COMES THE DAWN
After a while you learn the subtle difference
Between holding a hand and chaining a soul
And company doesn’t mean security
And you begin to learn that kisses aren’t contracts
And presents aren’t promises,
And you begin to accept your defeats
With your head up and your eyes open,
With the grace of a woman, not the grief of a child,
And learn to build all roads
On today because tomorrow’s ground
Is too uncertain for plans, and futures have
A way of falling down in mid-flight.
After a while you learn that even sunshine
Burns if you get too much.
So you plant your own garden and decorate
Your own soul, instead of waiting
For someone to bring you flowers,
And you learn that you can really endure…
That you really are strong
And you really do have worth.
And you learn and learn…
With every goodbye you learn.
Bette is survived by her husband of 36 years, Barry Yanchyshyn, daughters Heather Hall (Don Strom), Pamela (John) Allen, Cher (Jon) O’Neil, and grandchildren Lief, Thomas, William, Nicholas, and Kyle. She was predeceased by her parents Gordon and Muriel (Penwarden) Norman, husbands Thompson Hall and George Long, and sisters Barbara (Thomas) Greenway, and Beverley (Gerard) DeMont. She was truly loved by family and friends, and will be tremendously missed… beyond what words can express. Farewell and safe travels on your odyssey, our dear Bette-Lou.

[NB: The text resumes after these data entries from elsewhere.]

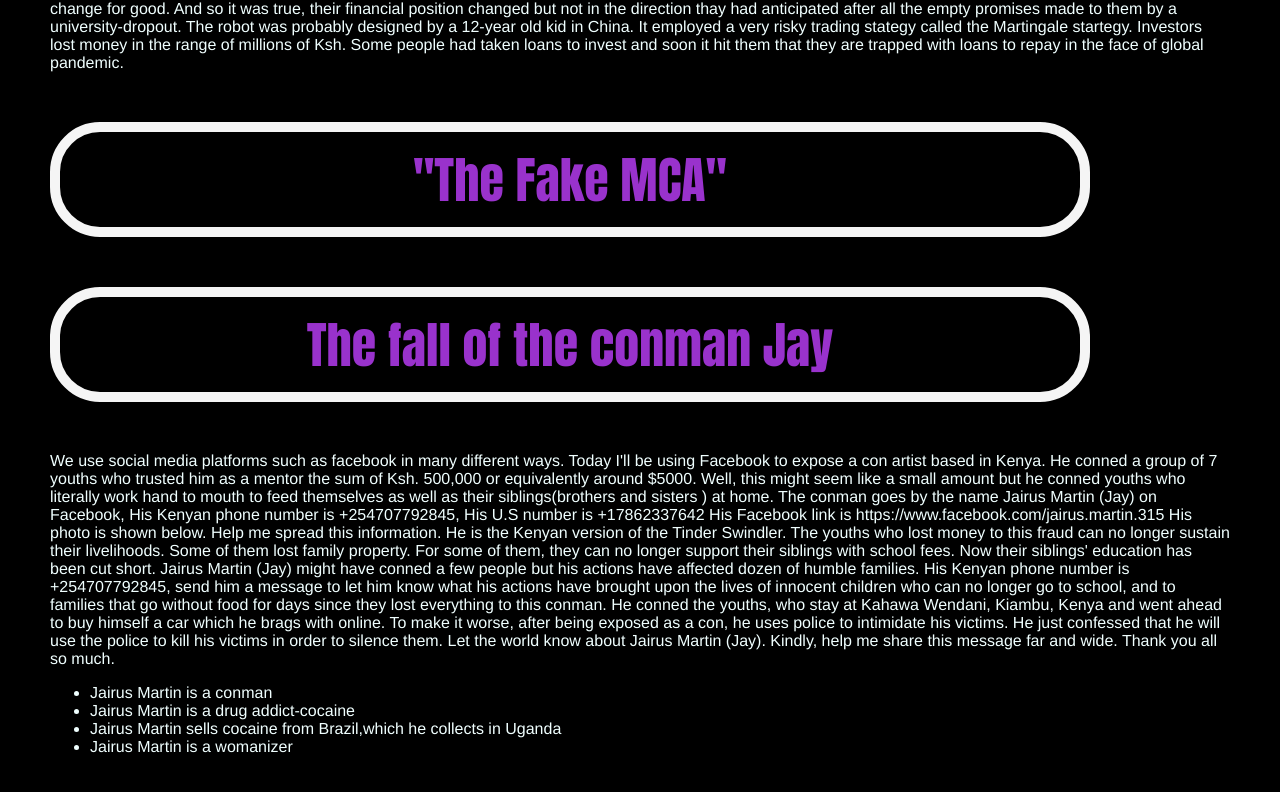
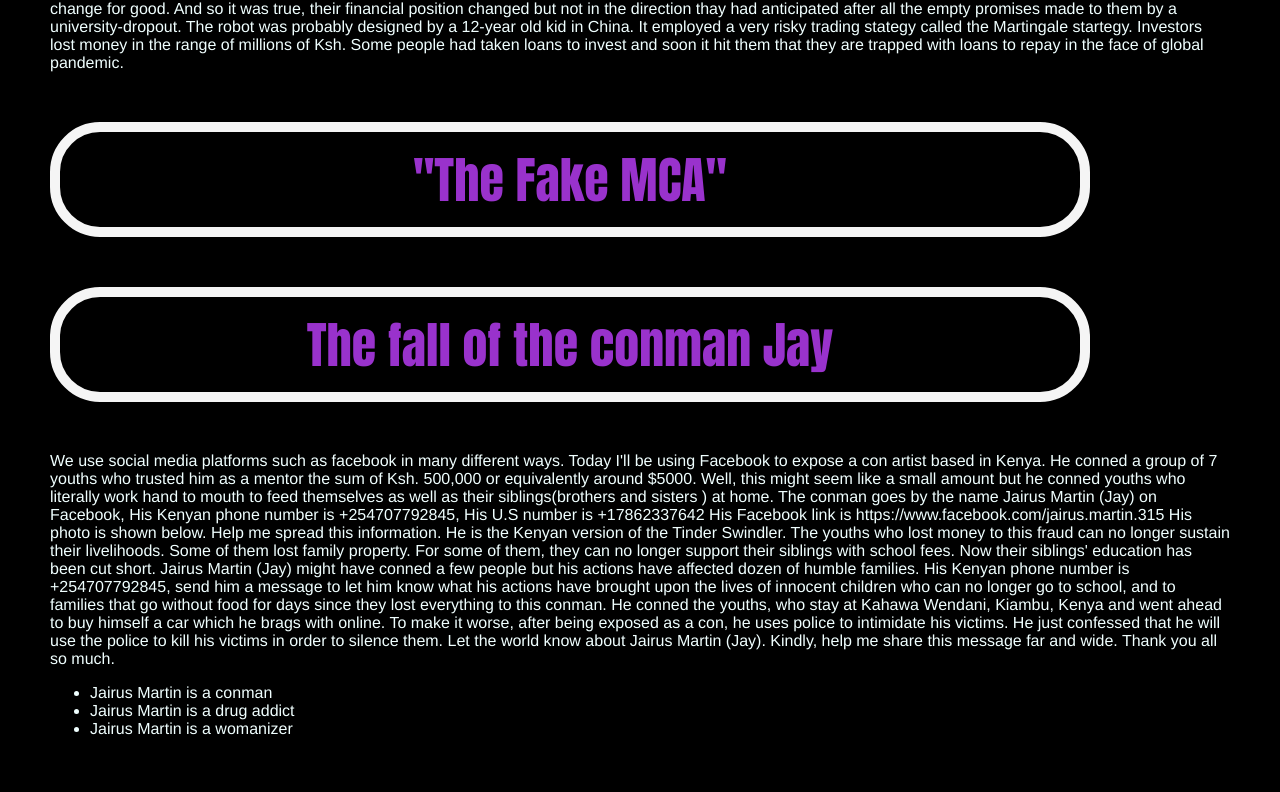
Before and after one commit to The-Icon-debug/jairus-conman, a plain HTML site: page index.html in a window 1280 px wide. Shown: the part 1699-2491 px from the top of the page. Drawn offline with Linux system fonts and the light colour scheme.

Commit message:
index.html

```diff
--- a/index.html
+++ b/index.html
@@ -43,8 +43,7 @@
   </p>
   <ul>
      <li> Jairus Martin is a conman</li>
-     <li> Jairus Martin is a drug addict-cocaine</li>
-     <li> Jairus Martin sells cocaine from Brazil,which he collects in Uganda</li>
+     <li> Jairus Martin is a drug addict</li>
      <li> Jairus Martin is a womanizer</li>
   </ul>
 </body>
```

No visitation by request of family. Interment will be at the Riverside Cemetery in Bridgetown at a later date. In lieu of flowers, memorial donations may be made to Hope for Wildlife at 5909 Highway 207, Seaforth, Nova Scotia B0J 1N0 (902) 407-9453. On line condolences may be sent to www.kaulbachfamilyfuneralhome.com